Read more: Personal contract purchase explained.
If you have a change of circumstances midway through your agreement, you may need to sell the car part-way through your finance agreement. However, this can cause problems where the amount owed is higher than the value of the car, meaning that you are in negative equity. Where this is the case, you will need to make up the difference before you can terminate the agreement.
Negative car equity can also be an issue where a car is written-off during an accident or stolen. Often insurance companies will only pay out the current market value of the vehicle, which could be lower than the amount owed. If this is the case, you could be in a position where you must pay the difference in the market value and the amount owed. Some motorists opt for GAP insurance to cover the difference between the insurance payout and the amount owed.
Read more: Is my car a write-off?
The best way to avoid ending up in negative equity is to get a good deal from the seller. If you are able to knock down the price at the time of purchase, you are borrowing less that won’t need to be accounted for when you come to sell the car.
You could also pay a larger deposit, which reduces the amount you are borrowing from the finance company. This is particularly important when buying a new car that is likely to depreciate at a faster rate than a car that’s already suffered the steeper initial depreciation.
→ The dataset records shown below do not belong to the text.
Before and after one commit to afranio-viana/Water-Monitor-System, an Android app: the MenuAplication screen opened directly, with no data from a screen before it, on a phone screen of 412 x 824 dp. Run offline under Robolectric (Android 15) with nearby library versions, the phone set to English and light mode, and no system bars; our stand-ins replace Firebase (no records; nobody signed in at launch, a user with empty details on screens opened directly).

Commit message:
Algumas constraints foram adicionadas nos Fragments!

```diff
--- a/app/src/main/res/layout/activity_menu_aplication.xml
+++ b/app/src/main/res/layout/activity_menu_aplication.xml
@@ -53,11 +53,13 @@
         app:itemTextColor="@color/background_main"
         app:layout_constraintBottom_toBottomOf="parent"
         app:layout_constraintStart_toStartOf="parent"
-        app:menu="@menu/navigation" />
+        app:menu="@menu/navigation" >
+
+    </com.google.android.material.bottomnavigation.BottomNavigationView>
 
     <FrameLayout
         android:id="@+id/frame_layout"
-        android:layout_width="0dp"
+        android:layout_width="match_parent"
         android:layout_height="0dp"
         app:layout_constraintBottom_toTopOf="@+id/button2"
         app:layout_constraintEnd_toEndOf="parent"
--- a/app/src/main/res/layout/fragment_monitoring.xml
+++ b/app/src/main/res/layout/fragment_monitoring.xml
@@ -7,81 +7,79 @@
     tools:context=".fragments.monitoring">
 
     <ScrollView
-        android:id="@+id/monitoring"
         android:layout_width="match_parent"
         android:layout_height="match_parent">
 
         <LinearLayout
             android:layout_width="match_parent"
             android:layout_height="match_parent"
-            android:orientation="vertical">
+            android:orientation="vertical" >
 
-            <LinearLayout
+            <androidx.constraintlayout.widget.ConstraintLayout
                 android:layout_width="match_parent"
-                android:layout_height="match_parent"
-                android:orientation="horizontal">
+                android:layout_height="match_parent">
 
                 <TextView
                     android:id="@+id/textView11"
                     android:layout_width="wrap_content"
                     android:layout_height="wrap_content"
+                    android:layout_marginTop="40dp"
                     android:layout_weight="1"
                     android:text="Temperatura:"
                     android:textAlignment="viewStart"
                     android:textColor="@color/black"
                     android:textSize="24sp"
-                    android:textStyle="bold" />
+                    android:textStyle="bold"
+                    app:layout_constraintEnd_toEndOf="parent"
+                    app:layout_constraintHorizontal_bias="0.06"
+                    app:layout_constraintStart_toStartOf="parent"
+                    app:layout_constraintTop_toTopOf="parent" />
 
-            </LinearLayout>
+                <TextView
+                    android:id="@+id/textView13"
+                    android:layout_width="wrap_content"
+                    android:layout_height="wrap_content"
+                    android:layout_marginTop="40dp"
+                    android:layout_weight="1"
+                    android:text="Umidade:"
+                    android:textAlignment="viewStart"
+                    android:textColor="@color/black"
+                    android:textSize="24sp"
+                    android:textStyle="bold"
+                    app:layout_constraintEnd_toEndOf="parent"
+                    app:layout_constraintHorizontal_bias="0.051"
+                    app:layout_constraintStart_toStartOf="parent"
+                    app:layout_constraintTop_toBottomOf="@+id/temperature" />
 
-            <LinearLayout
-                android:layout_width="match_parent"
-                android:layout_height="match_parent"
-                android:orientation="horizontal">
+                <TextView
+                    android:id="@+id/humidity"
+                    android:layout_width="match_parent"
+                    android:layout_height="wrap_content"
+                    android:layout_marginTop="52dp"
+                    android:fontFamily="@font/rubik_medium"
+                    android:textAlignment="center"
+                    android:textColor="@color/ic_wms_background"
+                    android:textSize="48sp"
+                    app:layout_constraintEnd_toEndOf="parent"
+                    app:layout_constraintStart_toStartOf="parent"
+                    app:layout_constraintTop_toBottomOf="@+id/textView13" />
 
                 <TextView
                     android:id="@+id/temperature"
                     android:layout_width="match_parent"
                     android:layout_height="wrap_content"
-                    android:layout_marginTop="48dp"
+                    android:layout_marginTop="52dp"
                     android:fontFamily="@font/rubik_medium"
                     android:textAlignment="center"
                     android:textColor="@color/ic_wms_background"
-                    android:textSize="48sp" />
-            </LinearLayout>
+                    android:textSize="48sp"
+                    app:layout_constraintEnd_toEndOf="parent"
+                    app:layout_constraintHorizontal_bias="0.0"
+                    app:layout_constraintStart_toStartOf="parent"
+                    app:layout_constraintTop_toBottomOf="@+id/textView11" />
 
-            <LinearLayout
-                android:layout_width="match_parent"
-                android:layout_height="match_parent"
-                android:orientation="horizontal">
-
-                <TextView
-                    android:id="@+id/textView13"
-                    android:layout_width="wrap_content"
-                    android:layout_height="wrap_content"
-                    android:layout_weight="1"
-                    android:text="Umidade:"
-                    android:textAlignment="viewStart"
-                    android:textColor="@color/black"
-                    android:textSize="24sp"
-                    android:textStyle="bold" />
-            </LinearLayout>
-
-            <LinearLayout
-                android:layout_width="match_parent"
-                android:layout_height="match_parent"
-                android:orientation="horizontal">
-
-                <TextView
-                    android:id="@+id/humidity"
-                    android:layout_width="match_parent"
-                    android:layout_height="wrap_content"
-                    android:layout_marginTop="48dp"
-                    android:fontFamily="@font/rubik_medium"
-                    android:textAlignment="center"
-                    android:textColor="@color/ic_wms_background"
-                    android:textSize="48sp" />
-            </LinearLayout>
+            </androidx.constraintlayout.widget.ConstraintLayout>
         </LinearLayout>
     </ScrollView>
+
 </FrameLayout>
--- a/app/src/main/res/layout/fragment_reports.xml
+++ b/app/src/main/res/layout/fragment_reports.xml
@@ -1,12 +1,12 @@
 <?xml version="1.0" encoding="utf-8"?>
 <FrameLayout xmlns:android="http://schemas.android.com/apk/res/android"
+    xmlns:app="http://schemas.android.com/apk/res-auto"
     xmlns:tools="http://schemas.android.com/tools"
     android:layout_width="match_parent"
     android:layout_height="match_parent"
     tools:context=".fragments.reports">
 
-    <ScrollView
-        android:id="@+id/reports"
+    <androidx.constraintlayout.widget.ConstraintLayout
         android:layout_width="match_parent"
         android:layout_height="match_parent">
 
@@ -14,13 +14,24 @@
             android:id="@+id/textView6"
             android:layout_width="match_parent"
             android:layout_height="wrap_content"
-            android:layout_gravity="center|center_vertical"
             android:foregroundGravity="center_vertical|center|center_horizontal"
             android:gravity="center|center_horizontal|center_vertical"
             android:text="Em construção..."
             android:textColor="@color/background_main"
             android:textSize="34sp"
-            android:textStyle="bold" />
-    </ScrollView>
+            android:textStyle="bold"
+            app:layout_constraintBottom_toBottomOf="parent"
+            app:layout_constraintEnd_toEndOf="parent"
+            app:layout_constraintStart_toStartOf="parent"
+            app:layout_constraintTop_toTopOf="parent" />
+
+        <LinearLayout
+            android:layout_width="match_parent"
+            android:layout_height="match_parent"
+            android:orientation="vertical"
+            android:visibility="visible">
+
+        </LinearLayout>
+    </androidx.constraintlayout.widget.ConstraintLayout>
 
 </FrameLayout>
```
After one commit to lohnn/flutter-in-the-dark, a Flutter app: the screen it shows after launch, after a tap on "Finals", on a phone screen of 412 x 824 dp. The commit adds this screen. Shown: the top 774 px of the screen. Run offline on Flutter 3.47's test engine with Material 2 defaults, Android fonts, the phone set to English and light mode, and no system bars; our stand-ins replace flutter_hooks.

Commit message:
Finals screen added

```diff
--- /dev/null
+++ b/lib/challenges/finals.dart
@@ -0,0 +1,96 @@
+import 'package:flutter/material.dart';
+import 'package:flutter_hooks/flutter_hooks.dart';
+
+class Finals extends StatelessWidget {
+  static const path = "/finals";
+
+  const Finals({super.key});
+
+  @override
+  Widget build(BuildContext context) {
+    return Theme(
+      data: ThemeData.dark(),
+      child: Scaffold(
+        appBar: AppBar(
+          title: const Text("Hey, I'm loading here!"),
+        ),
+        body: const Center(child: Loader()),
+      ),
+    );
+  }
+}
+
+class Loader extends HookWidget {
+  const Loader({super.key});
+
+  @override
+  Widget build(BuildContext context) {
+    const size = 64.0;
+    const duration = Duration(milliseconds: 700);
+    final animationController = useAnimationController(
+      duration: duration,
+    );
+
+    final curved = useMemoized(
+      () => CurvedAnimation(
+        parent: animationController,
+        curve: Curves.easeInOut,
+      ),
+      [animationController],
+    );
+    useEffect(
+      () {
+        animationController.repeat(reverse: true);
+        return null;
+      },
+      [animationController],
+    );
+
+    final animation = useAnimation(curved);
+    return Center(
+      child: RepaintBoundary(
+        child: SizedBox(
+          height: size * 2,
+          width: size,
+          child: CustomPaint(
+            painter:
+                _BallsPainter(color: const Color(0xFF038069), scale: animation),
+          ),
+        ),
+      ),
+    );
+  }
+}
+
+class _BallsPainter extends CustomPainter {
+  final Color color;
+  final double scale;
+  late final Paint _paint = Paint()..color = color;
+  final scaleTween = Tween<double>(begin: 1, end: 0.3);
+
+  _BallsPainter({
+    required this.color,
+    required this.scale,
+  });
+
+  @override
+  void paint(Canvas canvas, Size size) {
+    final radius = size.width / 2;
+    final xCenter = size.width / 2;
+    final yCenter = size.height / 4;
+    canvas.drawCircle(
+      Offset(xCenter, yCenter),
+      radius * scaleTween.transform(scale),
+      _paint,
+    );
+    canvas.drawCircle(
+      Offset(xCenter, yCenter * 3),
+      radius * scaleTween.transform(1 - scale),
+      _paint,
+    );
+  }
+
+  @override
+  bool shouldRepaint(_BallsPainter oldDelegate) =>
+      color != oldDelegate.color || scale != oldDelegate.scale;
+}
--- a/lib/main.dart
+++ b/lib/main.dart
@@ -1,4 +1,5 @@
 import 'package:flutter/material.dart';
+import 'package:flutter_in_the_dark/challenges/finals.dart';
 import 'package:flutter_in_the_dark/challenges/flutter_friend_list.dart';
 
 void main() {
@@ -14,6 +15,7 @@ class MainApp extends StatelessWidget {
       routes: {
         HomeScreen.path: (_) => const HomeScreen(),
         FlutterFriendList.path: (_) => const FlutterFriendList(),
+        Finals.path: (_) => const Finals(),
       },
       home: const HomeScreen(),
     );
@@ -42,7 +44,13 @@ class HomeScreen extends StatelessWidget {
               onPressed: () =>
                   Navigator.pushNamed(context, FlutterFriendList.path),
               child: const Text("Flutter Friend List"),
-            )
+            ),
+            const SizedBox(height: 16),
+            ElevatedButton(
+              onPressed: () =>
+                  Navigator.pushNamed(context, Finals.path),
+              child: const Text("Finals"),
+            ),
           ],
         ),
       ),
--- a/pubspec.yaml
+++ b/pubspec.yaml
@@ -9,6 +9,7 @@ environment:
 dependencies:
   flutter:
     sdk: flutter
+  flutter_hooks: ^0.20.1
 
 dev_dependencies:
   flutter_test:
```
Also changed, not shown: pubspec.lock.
When buying a new car, you should consider the optional extras that are added to the vehicle that won’t necessarily increase the resale price of the vehicle. These extras may add thousands to the initial price, but minimal additional value when you are selling, which increases the risk of ending up in negative equity.
Some dealerships will still allow you to trade in your old vehicle when it is in negative equity. However, this usually results in the debt being added to your new finance agreement, therefore increasing the risk that you’ll be involved in negative equity again at the end of your new agreement. As such, it is advised that you settle any outstanding finance before taking out a new agreement.
If you want to terminate your PCP or Hire Purchase agreement part-way through your agreement, you could be eligible for voluntary termination. Through voluntary termination, you are able to return the car to the finance company providing you have paid 50% of the total amount owed - this includes any interest and balloon payments.
If you haven’t yet paid 50% of the total amount owed, you can still give the car back to the finance company by making a one-off payment to reach the 50% figure.
Read more: Cancelling car finance early.